Giant on the move
The Games have begun, but what was that ceremony about?
I’ve been deafened by the drums, astounded by the aerial acrobatics and blinded by the cornea-carving light show. The torch is lit in its giant cauldron hanging from the lip of the Bird’s Nest stadium and the 2008 Olympic Games have begun.
But what is it I’ve sat through for hours on a steamy Beijing evening? Was it mass-participation theatre, a pseudo-religious sanctification of sport, a kitsch ‘son et lumiere’ mangling of traditional Chinese art forms? A pyrotechnics-fuelled rock ballet? A modernised courtly pageant or a magnified pantomime of over-produced gimcrackery? The best of Cirque du Soleil-style wizardry or high camp showbiz?
It was any of the above, depending on your taste. Artistically it was a crowd-pleasing mishmash, in the tradition of all such ceremonies. Oscar-nominated Chinese film director Zhang Yimou engaged creative overdrive to trowel significance into the joints of what he built, rampaging across the cultural landscape for his raw material.
The gala display left few cultural forms or genres of human expression untouched in its technically dazzling but historically selective sweep across China’s imperial past.
Multi-participant dance, strangely-headgeared quill formations, dancers cavorting to form calligraphy and actors in the shape of blocks of type swept across the stadium floor.
Peking Opera puppeteering, 8th century Tang dynasty poetry, scroll painting and ancient Kunqu song vied with synthesised ambient noise and Liberace-esque piano tinkling.
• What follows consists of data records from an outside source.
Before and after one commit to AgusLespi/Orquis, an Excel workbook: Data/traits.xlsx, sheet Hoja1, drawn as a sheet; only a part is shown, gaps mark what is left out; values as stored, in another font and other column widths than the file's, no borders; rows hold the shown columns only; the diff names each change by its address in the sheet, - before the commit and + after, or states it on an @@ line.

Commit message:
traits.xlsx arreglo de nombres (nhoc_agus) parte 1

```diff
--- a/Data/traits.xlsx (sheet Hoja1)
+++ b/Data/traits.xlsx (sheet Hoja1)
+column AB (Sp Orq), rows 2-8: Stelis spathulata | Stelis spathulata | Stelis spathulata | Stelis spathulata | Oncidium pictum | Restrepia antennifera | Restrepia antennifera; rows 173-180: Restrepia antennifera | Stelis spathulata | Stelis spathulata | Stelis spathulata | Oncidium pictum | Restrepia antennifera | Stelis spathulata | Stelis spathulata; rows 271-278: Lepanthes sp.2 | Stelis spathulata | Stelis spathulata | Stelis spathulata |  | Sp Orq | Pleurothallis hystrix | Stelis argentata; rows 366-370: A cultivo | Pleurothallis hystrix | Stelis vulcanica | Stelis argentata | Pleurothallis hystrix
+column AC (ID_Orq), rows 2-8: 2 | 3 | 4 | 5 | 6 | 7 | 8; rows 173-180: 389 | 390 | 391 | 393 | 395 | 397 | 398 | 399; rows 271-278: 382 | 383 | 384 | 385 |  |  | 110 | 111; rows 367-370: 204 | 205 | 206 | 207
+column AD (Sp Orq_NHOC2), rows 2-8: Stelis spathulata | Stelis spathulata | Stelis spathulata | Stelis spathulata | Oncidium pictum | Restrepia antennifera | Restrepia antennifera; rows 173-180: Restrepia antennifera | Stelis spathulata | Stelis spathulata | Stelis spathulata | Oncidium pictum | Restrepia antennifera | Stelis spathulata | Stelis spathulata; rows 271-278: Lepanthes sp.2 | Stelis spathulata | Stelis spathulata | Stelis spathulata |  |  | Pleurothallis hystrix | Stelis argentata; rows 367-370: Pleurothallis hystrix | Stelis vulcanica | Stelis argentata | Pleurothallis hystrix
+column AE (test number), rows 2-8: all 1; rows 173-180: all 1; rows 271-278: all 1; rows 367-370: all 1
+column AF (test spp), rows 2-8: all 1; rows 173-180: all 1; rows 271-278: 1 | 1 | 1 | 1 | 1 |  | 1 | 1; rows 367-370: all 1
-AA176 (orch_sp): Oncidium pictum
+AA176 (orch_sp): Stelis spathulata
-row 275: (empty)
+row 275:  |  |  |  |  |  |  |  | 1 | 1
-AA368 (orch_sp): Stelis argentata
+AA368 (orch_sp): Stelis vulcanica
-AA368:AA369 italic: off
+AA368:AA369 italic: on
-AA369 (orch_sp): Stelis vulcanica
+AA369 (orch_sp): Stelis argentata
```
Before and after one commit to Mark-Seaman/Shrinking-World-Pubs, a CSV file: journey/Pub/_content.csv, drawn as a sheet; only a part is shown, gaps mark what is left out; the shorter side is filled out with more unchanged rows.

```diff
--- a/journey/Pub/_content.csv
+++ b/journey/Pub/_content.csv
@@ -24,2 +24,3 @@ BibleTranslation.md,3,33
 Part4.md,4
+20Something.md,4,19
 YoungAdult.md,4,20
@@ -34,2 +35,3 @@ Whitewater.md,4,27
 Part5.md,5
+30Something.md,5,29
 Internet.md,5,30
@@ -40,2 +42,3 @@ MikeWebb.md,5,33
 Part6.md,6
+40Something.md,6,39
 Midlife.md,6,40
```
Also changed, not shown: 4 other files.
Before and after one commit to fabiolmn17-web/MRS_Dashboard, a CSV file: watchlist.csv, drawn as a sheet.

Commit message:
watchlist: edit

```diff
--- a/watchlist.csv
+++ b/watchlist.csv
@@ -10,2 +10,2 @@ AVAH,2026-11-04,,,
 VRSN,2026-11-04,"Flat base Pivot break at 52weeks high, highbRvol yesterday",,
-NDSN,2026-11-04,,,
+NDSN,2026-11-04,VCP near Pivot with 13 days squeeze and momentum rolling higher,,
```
Energetic Taiji exercises by white-costumed martial artists reached into China’s rich philosophical store cupboard and stomped out a lesson on ‘the unity of man and nature’.
What did it all mean?
Liu Qi, head of the Games’ organisation, said it was a showcase that would ‘provide a unique and unprecedented interpretation of the Olympic spirit and ideal from the Chinese perspective’. It would embody the aspiration of all 1.3 billion Chinese ‘for a harmonious world,’ he said, stating an ambition as resoundingly bland and empty as the official Games’ motto of ‘One World, One Dream.’
Generously, it was a wild, welcoming fiesta that should pluck the heartstrings of all humanity and kick off 16 days of spectacular sporting endeavour. More sceptically, it was a multi-layered lacquering over of China’s broken promises to improve its human rights record and respect press freedom. And few doubt the ceremony’s jaw-dropping ambition and no-holds-barred cost were partly tribute to China’s economic, social and geopolitical resurgence.
Where did Zhang go for his ideas? The former problem child for the Communist Party, whose early films were banned for showing China’s ugly side, now shines a more favourable light. His Wushu martial arts epic Hero and action romance House of Flying Daggers retain his early trademark of sumptuous colour, a feature of the show. Both films employ wire fu techniques of breathtaking air fighting. That might account for the ceremony’s trapeze scenes, including the spectacular roof run by ex-Olympic gold-winning gymnast Li Ning that lit the stadium flame.
And Zhang moonlights as an opera director, staging Puccini’s Turandot at the Forbidden City in central Beijing, with a cast of over a 1,000. The man has a taste for lavish spectacle. His collaborator, Zhang Jigang, China’s leading choreographer, best known for Thousand Hand Bodhisattva, is also a Lieutenant General in the People’s Liberation Army. No problem then for the Zhangs to mobilise reinforcements. There were 9,000 PLA members dancing, flying and tumbling tonight.
Reuters photos by Lucy Nicholson, Eric Gaillard and Reinhard Krause